Hundreds of rental bikes dumped in Dallas as Ofo opts out
While the mayor condemns the mess, fans accuse the government of pushing Ofo out
They first appeared in China: enormous piles of unwanted rental bikes. Now the mountains of discarded two-wheelers are making an appearance in the US.
Dallas, Texas now has its own “bicycle graveyards” as the Chinese bike-sharing company Ofo exits the city’s rent-a-bike business.
Among those who’ve reacted to the heaps of redundant bikes is the city’s mayor, Mike Rawling, who simply tweeted “Terrible.”
While some condemned Ofo’s decision to demolish all those bikes, others are blaming the government for pushing the bike-share companies out.
For those who are not familiar, dockless bike-sharing is essentially a large-scale bike rental business. But rather than having to go to a particular garage to get one, the bikes are deliberately left in public areas all across the city, and users can rent them simply by using an app.
Even though the companies running the schemes have promised to clean up and retrieve abandoned bikes, residents still report seeing them randomly strewn around the city, unattended.
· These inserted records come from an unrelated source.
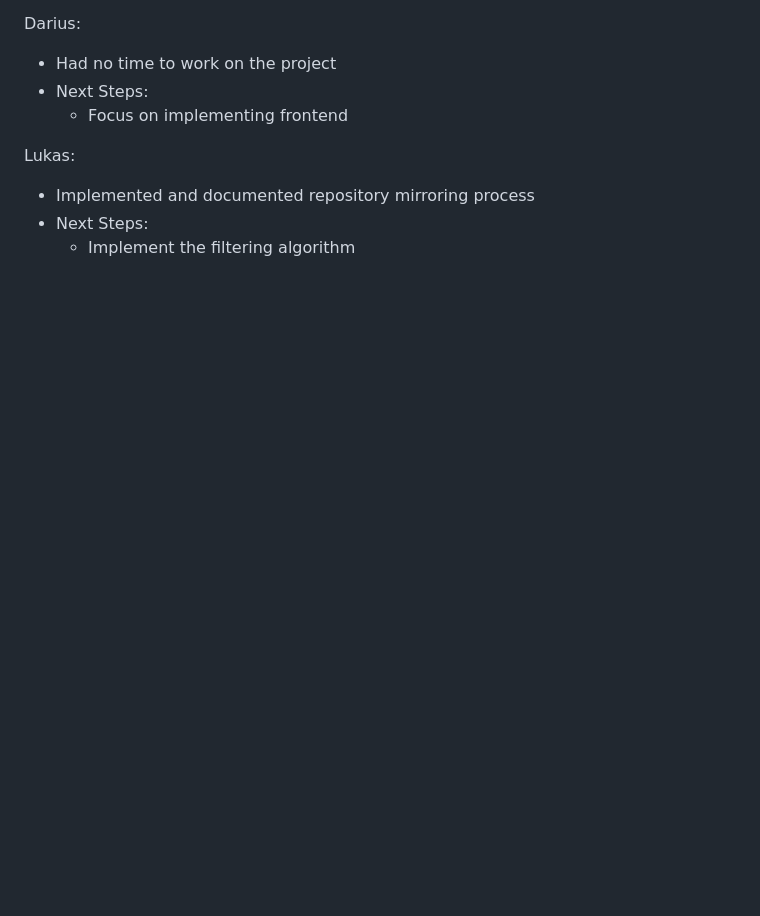
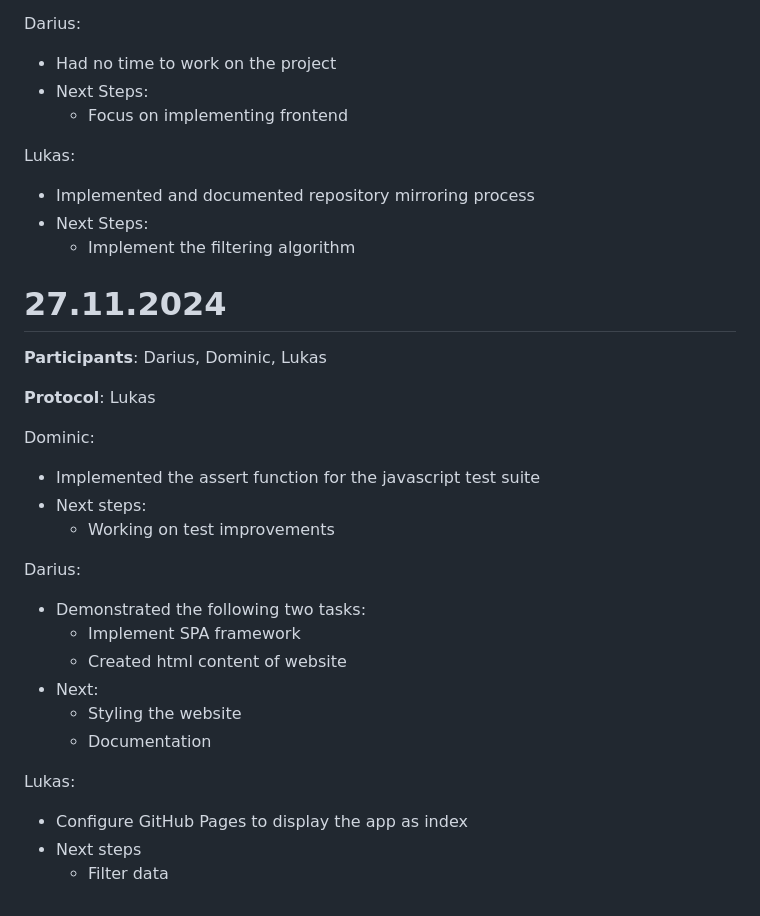
Before and after one commit to decibel-threshold-event-displayer/decibel-threshold-event-displayer, a Markdown page: doc/scrum/daily_journals.md, the part around the change. Drawn GitHub-style; blank space fills up the shorter version.

Commit message:
docs: daily 27.11.2024 [no-tickets]

```diff
--- a/doc/scrum/daily_journals.md
+++ b/doc/scrum/daily_journals.md
@@ -173,3 +173,28 @@ Lukas:
 - Implemented and documented repository mirroring process
 - Next Steps:
   - Implement the filtering algorithm
+
+
+# 27.11.2024
+
+**Participants**: Darius, Dominic, Lukas
+
+**Protocol**: Lukas
+
+Dominic:
+- Implemented the assert function for the javascript test suite
+- Next steps:
+  - Working on test improvements
+
+Darius:
+- Demonstrated the following two tasks:
+  - Implement SPA framework
+  - Created html content of website
+- Next:
+  - Styling the website
+  - Documentation
+
+Lukas:
+- Configure GitHub Pages to display the app as index
+- Next steps
+  - Filter data
```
But if you think what’s happening in Dallas is bad, you’ve seen nothing yet. In China, a massive amount of bikes have been found in parks, open fields, and even rivers -- many of them damaged, either by wear or acts of vandalism.